This has created significant conduct concerns. In particular:

  • retail clients are offered smaller minimum account sizes and order sizes combined with higher leverage, often in excess of 200:1;
  • high levels of leverage, combined with firms' use of automatic margin closeout (whereby trading positions are closed if a client's available margin falls below a certain level), can result in a high probability of trades being closed at a loss due to ordinary intra-day market volatility; and
  • retail clients' attention is increasingly drawn towards gambling-style promotions, such as the ability to win bonuses through trading or the offer of account opening bonuses or gifts.

The consultation paper also discusses possible policy approaches for the regulation of binary bets once these products are brought into scope. Binary bets allow a client to `bet' on whether the price of a financial instrument will be higher or lower than a fixed threshold at a future point in time. Binary bets are often marketed in a similar way to CFDs and the short duration of a binary bet can lead to potentially addictive `trading' behaviours more associated with gambling.

The FCA's proposed package of reforms includes the following measures:

  • introducing standardised risk warnings and mandatory disclosure of profit-loss ratios on client accounts by all providers to better illustrate the risks and historical performance of products;
  • setting lower leverage limits for inexperienced retail clients who do not have 12 months or more experience of active trading in CFDs, with a maximum of 25:1;
  • capping leverage at a maximum level of 50:1 for all retail clients and introducing lower leverage caps across different assets according to their risks; and
  • preventing providers from using any form of trading or account opening bonuses or benefits to promote CFD products.

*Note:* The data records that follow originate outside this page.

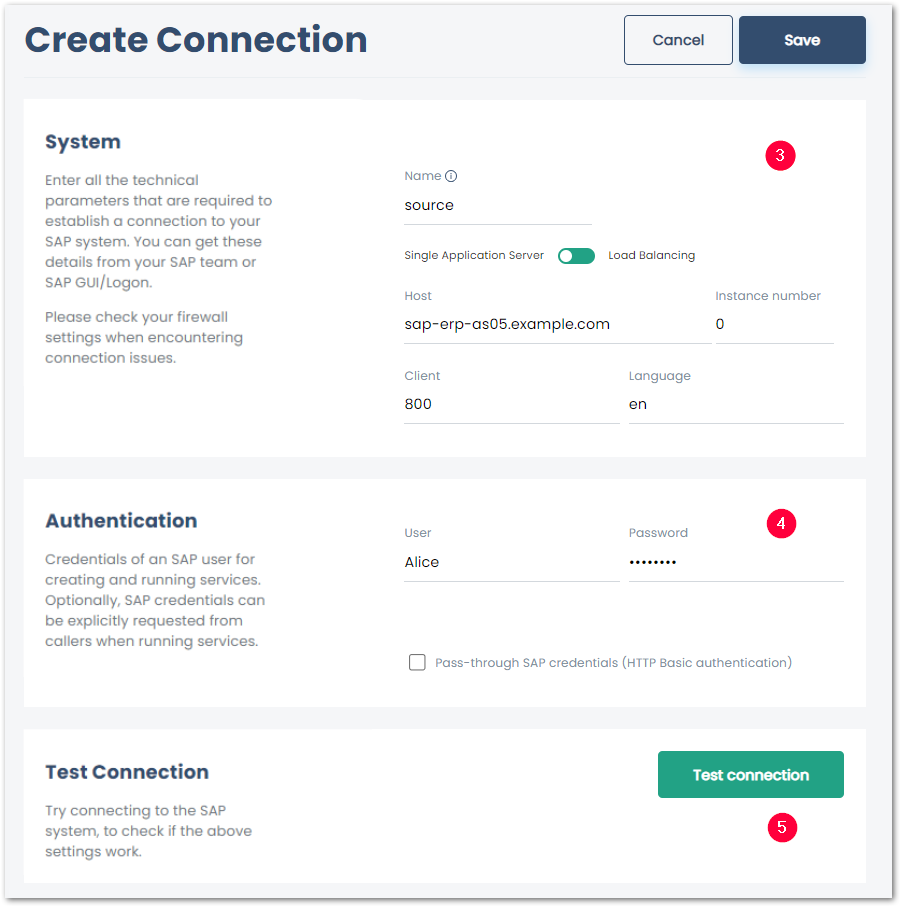
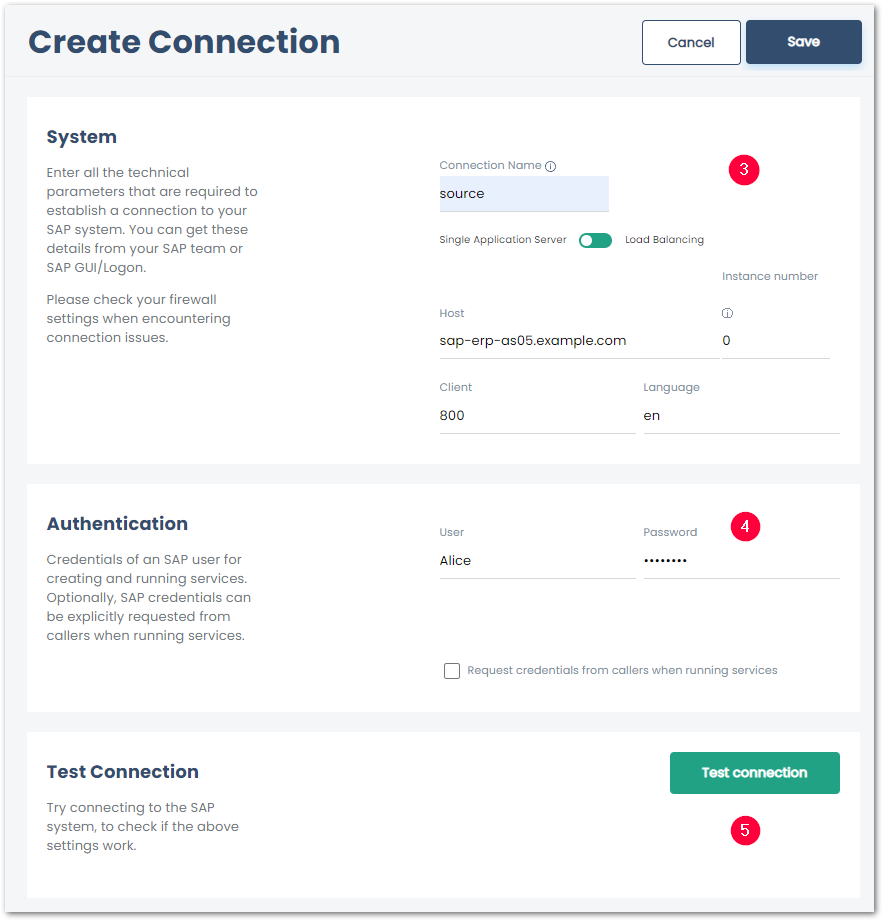
yunIO screenshot update

diff --git a/content/_de/yunio/sap-verbindungen-anlegen.md b/content/_de/yunio/sap-verbindungen-anlegen.md
@@ -79,9 +79,9 @@ SAP-Benutzername.
 **Passwort**<br>
 Passwort des SAP-Benutzers.<br>
 
-**Pass-through SAP credentials (HTTP Basic authentication)**<br> 
-Wenn diese Checkbox aktiv ist, werden die in die Felder *User* und *Password* eingegebenen SAP-Anmeldeinformationen nicht übernommen.
-Stattdessen müssen die SAP-Anmeldeinformationen über die Windows Basic Authentifizierung angegeben werden, wenn eine Extraktion ausgeführt wird. 
+**Request credentials from callers when running services**<br> 
+Wenn diese Checkbox aktiv ist, werden die eingegebenen SAP-Anmeldeinformationen aus *User* und *Password* nicht übernommen.
+Stattdessen müssen die SAP-Anmeldeinformationen über die Windows Basic Authentifizierung angegeben werden, sobald eine Extraktion ausgeführt wird. 
 
 ### Angelegte SAP-Verbindung überprüfen
 

diff --git a/content/_en/yunio/sap-connection.md b/content/_en/yunio/sap-connection.md
@@ -74,8 +74,8 @@ SAP username.
 **Passwort**<br>
 Password of the SAP user.
 
-**Pass-through SAP credentials (HTTP Basic authentication)**<br>
-When this checkbox is active, the SAP credentials entered in the *User* and *Password* fields are not applied.
+**Request credentials from callers when running services**<br>
+If this checkbox is active, the SAP credentials entered in **User** and **Password** are not applied.
 Instead, SAP credentials need to be provided via basic authentication when executing an extraction.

The FCA is asking for feedback on the proposals to be sent by 7 March 2017. The FCA will then consider the feedback and aims to publish a Policy Statement confirming final FCA Handbook rules in spring 2017, with a view to these rules coming in to force shortly afterwards.